By Kathleen Brehony on June 26, 2013
My mother is driving me crazy! She claims to love me, but then says nasty things about me to other family members.
Recently she bought me a blouse for a birthday present, actually two, and asked me to choose the one I liked best. I picked one, and then she said, “Oh, you don’t like the other one I picked out for you?”
I’m trying to lose weight by cutting out sweets. She’ll come to our house with a basket of fresh-baked cookies. I’ll say, “They look great, but I’m on a diet.” She’ll beg me to at least try one and pouts if I stick to my guns. So mostly, I’ll eat a cookie, just to be polite. Before I’ve finished swallowing, she’ll say something mean like, “Have you put on a few pounds lately?”
I get so mad, that I end up yelling at my mother, she leaves, then I feel guilty, and before an hour is up, I’m on the phone apologizing to her.
Help! Do you see why I’m going crazy?
— Going Nuts
I can see why you feel like you’re going nuts because your mother seems to be a master of the “double-bind,” also known as paradoxical intent. This term was coined in the 1950s by social scientist Gregory Bateson and other researchers studying family dynamics.
As you can tell by your experiences with blouses and cookies, it seems like there is no way to win this Catch-22, “damned if you do, damned if you don’t” conflict.
There’s no easy way to deal with your mother’s crazy-making communications, but I can tell you that the way you’ve been handling it is not the answer. Be comforted by the fact that you have excellent insight, and recognize the paradox of the messages that your mother gives you.
Your mother may — consciously or unconsciously — be looking for the exact response you so routinely deliver to her: You feel guilty and then apologize to her. I can see her now, gleefully chanting, “How sharper than a serpent’s tooth it is to have a thankless child,” as she sees your number light up on her caller id.
By taking full responsibility for the unpleasant interaction, your apology allows her to feel like a victim and see you as the ungrateful, out-of-control daughter. How could you be so mean to her? After all, all she did was allow you to select your birthday gift and munch down some of her delicious cookies. Right off the bat, let’s agree that what you are doing isn’t working, and therefore, any other solution should be tried.
You could try being very direct without being confrontational.

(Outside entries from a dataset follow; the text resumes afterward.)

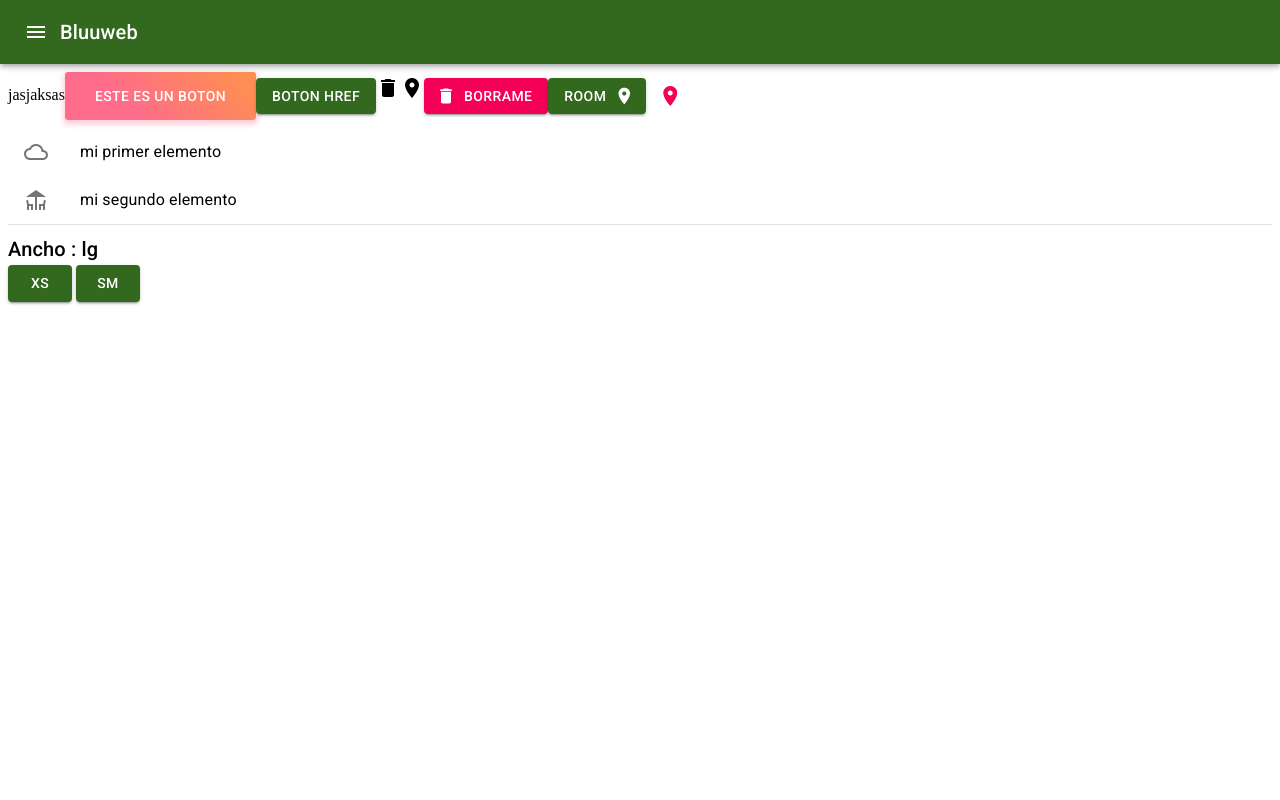
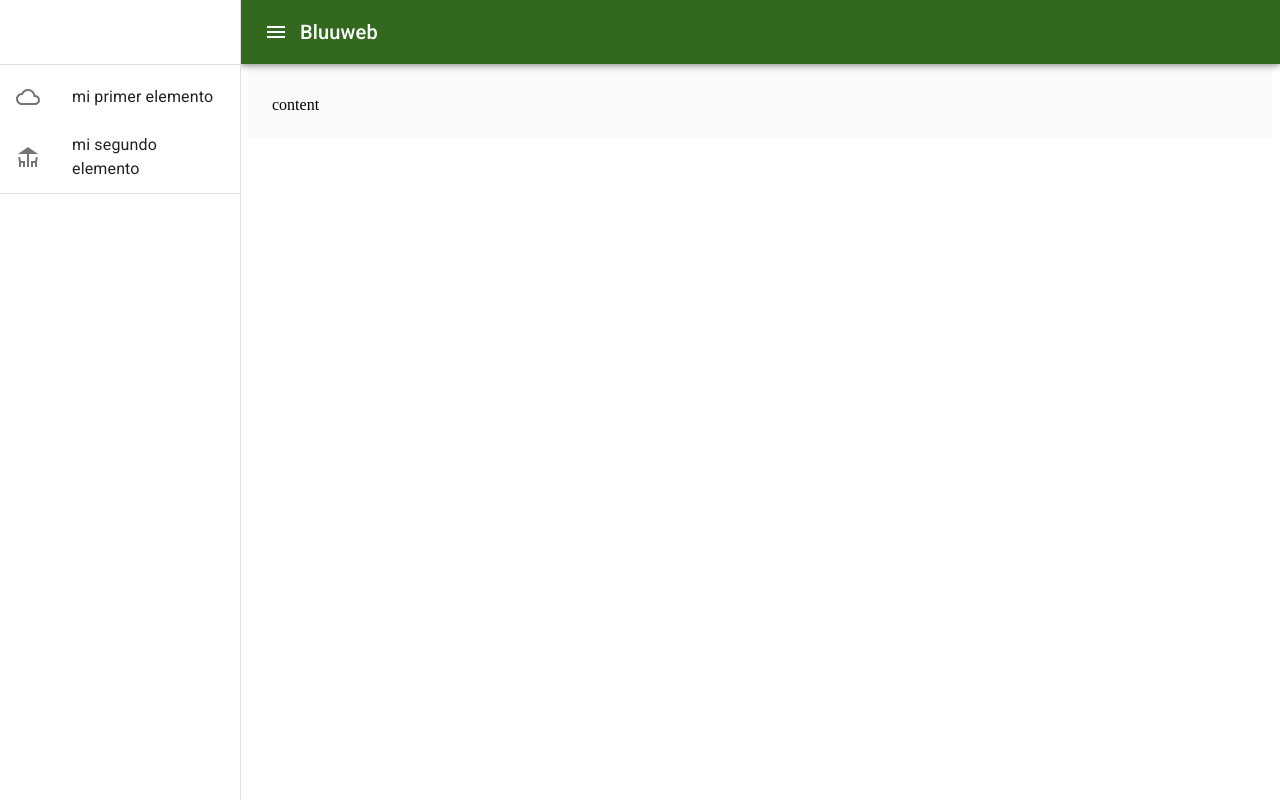
Before and after one commit to Damian-16/Material-Ui-examples, a React (Create React App) app: page / in a window 1280 px wide. Built offline with nearby package versions, Linux system fonts and the light colour scheme.

Commit message:
agregado el drawer y modificaciones del codigo menores

```diff
--- a/src/App.jsx
+++ b/src/App.jsx
@@ -8,6 +8,7 @@ import theme from './temaConfig';
 import Navbar from './components/Navbar';
 import Listas from './components/Lista';
 import Oculto from './components/Oculto';
+import Contenedor from './components/Contenedor';
 
 const useStyles = makeStyles({
   BotonPersonalizado:{
@@ -29,30 +30,8 @@ function App() {
 
   return (
     <ThemeProvider theme={theme}>
-      <Navbar/>
-  <div>
-    jasjaksas
-    <Button className={classes.BotonPersonalizado}>ESTE ES UN BOTON</Button>
-    <Button variant='contained' color="primary" href="https://getbootstrap.com/docs/5.0/helpers/position/">
-      Boton href
-    </Button>
-    <DeleteIcon />
-    <Icon>room</Icon>
-    <Button variant="contained" color="secondary" startIcon={<DeleteIcon/>}>
-      BORRAME
-    </Button>
-    <Button variant="contained" color="primary" endIcon={<Icon>room</Icon>}>
-      ROOM
-    </Button>
-    <IconButton aria-label="delete">
-      <Icon color="secondary">room</Icon>
 
-    </IconButton>
-
-
-  </div>
-  <Listas/>
-  <Oculto/>
+   <Contenedor/>
   </ThemeProvider>
   );
 }
--- /dev/null
+++ b/src/components/Cajon.jsx
@@ -0,0 +1,35 @@
+import { makeStyles,Drawer, Divider } from '@material-ui/core'
+import React from 'react'
+import Listas from './Lista'
+
+const drawerWidth = 240
+const estilos = makeStyles(theme => ({
+    drawer:{
+        width:drawerWidth,
+        flexShrink:0,
+    },
+    drawerPaper:{
+        width:drawerWidth,
+    },
+    toolbar:theme.mixins.toolbar
+}))
+
+const Cajon = () => {
+    const classes = estilos()
+    return (
+       <Drawer
+       className={classes.drawer}
+       variant="permanent"
+       classes={{paper:classes.drawerPaper}}
+       anchor="left">
+           <div className={classes.toolbar}></div>
+           <Divider/>
+           <Listas/>
+
+
+
+       </Drawer>
+    )
+}
+
+export default Cajon
--- /dev/null
+++ b/src/components/Contenedor.jsx
@@ -0,0 +1,37 @@
+import { makeStyles } from '@material-ui/core'
+import React from 'react'
+import Cajon from './Cajon'
+import Navbar from './Navbar'
+
+
+
+const estilos = makeStyles(theme=>({
+    root:{
+        display:'flex'
+    },
+    toolbar:theme.mixins.toolbar,
+    content:{
+        flexGrow:1,
+        backgroundColor:theme.palette.background.default,
+        padding:theme.spacing(3)
+    },
+}))
+const Contenedor = () => {
+
+   const classes = estilos()
+
+    return (
+        <div className={classes.root}>
+            <Navbar/>
+            <Cajon/>
+           <div className={classes.content}>
+           <div className={classes.toolbar}>
+
+               </div>
+               content
+        </div>
+        </div>
+    )
+}
+
+export default Contenedor
--- a/src/components/Navbar.jsx
+++ b/src/components/Navbar.jsx
@@ -11,14 +11,21 @@ const useStyles = makeStyles(theme=>({
     offset:theme.mixins.toolbar, //va a colocar el alto de forma dinamica
     menuButton:{
         marginRight:theme.spacing(2),//8 x2 =16px de espaciado
+    },
+    title:{
+      flexGrow:1
+    },
+    appBar:{
+      width:`calc(100% - ${240}px)`,
+      marginLeft:240
     }
 }) )
 
 const Navbar = () => {
     const classes = useStyles()
     return (
-        <div>
-            <AppBar position="fixed" color="primary">
+
+            <AppBar position="fixed" color="primary" className={classes.appBar}>
               <Toolbar>
                 <IconButton edge="start" color="inherit" aria-label="menu">
                   <MenuIcon />
@@ -28,9 +35,14 @@ const Navbar = () => {
                 </Typography>
               </Toolbar>
             </AppBar>
-            <div className={classes.offset}></div>
-        </div>
+
+
     )
 }
 
 export default Navbar
+
+
+
+
+{/* <div className={classes.offset}></div> */}
```
Also changed, not shown: src/components/Ejemplos.jsx (added, +42 -0 lines).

In a calm manner, say, “Mom, when you ask me to eat a cookie and I decline, then you beg, then I eat one, then you tell me I’m getting fat, it makes me crazy. Do you realize that you are putting me in a situation where I can’t win? Do you understand the double bind you put me in?” Then listen.
Let’s see if Mom has any insight at all into her behavior. My guess is that this level of authentic communication will startle your mother. This could awaken her to the stressful situations she puts you in with these double-bind messages.
Your mother’s intolerable method of communicating is most likely sapping your energy and causing you stress. Her regularity of presenting you with these no-win situations might even make you feel like moving to a new town without leaving a forwarding address.
But you can change that. When your mother confronts you with a “no-win” game, decline to play without apology. You can do so firmly but calmly, without theatrics, and hopefully your mother will learn that you are no longer a good source for the emotional “fix” or boost that she craves.
You might not be able to make her understand or change her behavior, but you have full control over your reactions to her.
Send your personal coaching questions to firstname.lastname@example.org or call 473-4004. Kathleen is a personal and executive coach, clinical psychologist, and writer. (©2012 Kathleen Brehony. All rights reserved.)